    But there's no escaping that Woodward and Bernstein were talking to a largely Democrat audience -- an audience that believes the necessity of its profession has been sharpened by Trump. They have gone from being the journalists reporting on a war to soldiers fighting in it.
    The "enemy," aka the President, has a big army behind him, and 96% of Trump supporters say they don't regret their vote last fall. It has only been 100 days, and disappointment takes longer than that to set in -- but Trump's level of support among his base is still surprising given that he has U-turned on many of the policies that won him states like Pennsylvania.
    Labeling China a currency manipulator is gone. Scrapping NAFTA is gone. Funding for a border wall has been delayed. Reform of Obamacare has been stymied. Far from putting America first in foreign affairs, the President has projected US force into Yemen, Syria and the Korean peninsula.
    In fact, after 100 days in office Trump looks less like the populist nationalist that parts of the press paint him as and more and more like a standard Republican -- albeit an incompetent one.
    What one policy survives as definitional to his presidency? Plans for a massive tax cut that, critics say, will largely benefit the rich and corporations. It will hopefully bring corporate wealth back from overseas and spur job growth in Pennsylvania, but it's far from the radical overhaul of the economic structure that Trump promised.
    Trump retains support, however, because he enjoys the same tribal passions that you'll find within the press. Consider this fascinating statistic: Last year, under Obama, only 39% of Republicans said tax levels were fair. Today the figure is 56%. It could be that simply by having a Republican in the White House, Republicans feel richer already.
    So this is American politics, trapped between partisan identities.
    Where does the middle lie?
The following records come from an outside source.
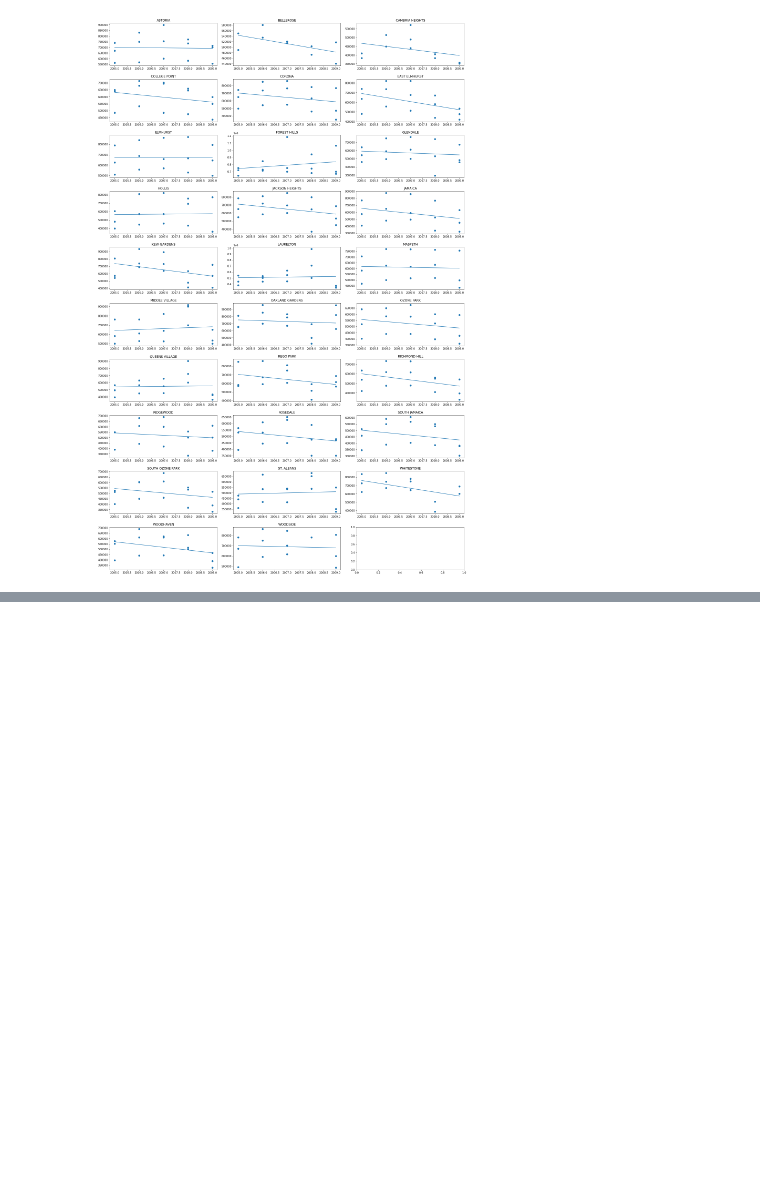
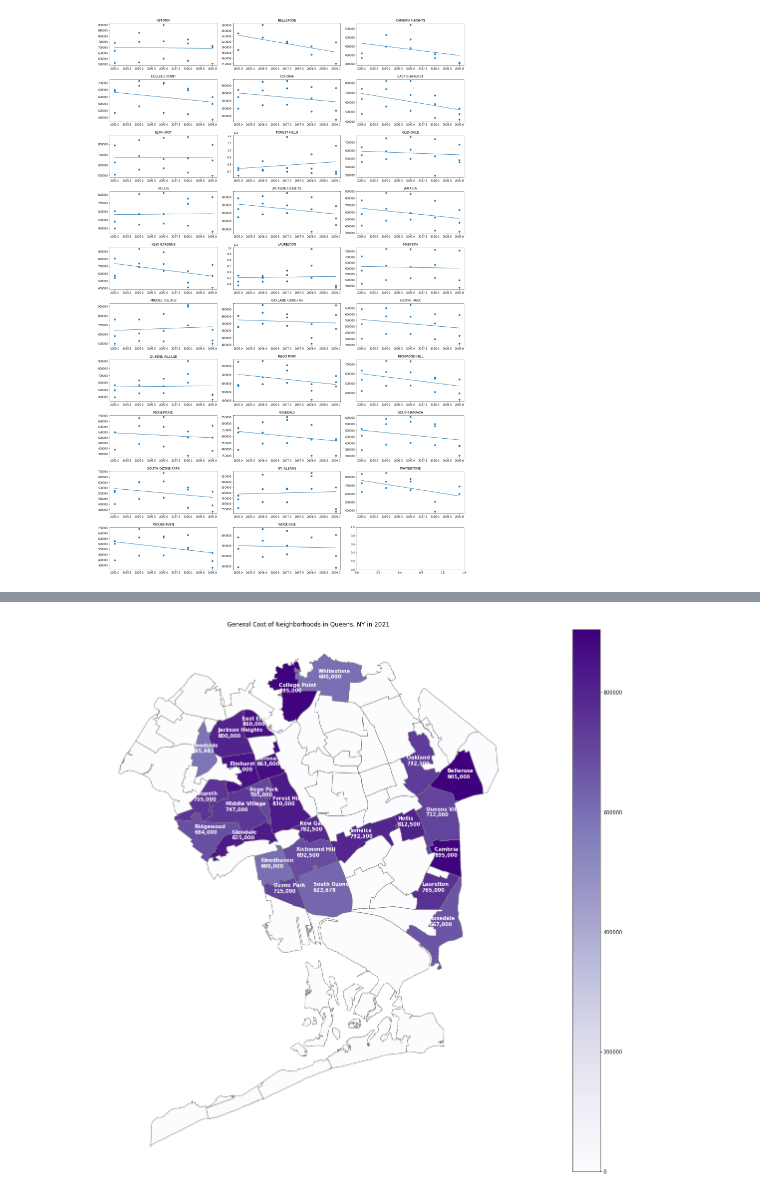
Before and after one commit to annad1998/320final, a Jupyter notebook: index.ipynb, the cells around one changed output, grey strips where cells are left out. Saved outputs shown, nothing was run; the diff lists cells and outputs as text; code cells hidden in the pictures; blank space fills up the shorter version.

```diff
--- a/index.ipynb
+++ b/index.ipynb
@@ -494,0 +485,24 @@ nb_real_cost.set_axis_off(
+# %%
+nb_data['REAL'] = 0
+
+for i, row in nb_data.iterrows():
+    if row['NTAName'].upper() in name_med:
+        nb_data.at[i, 'REAL'] = name_med[row['NTAName'].upper()]
+
+nb_real_cost = nb_data.plot(column='REAL', k=8, cmap='Purples', figsize=(40,20), linewidth=1, edgecolor='0.5', legend=True)
+
+for i, row in nb_data.iterrows():
+    if row['NTAName'].upper() in name_med:
+#         print(row['NTAName'].upper())
+
+        x = row['geometry'].centroid.x
+        y = row['geometry'].centroid.y
+        formatter =  "{:,}".format((row['REAL']))
+        label = row['NTAName'] + "\n" + formatter
+        nb_real_cost.annotate(label, xy=(x, y), xytext=(-25, 0), color="white", textcoords="offset points", fontsize=10, weight="bold")
+
+
+nb_real_cost.set(title="General Cost of Neighborhoods in Queens, NY in 2021")
+nb_real_cost.set_axis_off()
+# %% [output]
+[figure, added]
```
Also changed, not shown: parts of 29 cells of this notebook, 1 other file.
It's harder and harder to find -- not because it doesn't exist but because it is invisible.
    If the press won't speak to it and the parties won't represent it, there's a risk that the true world beyond Washington -- the world uninterested in both correspondents' dinners and Make America Great Again rallies -- becomes a country apart.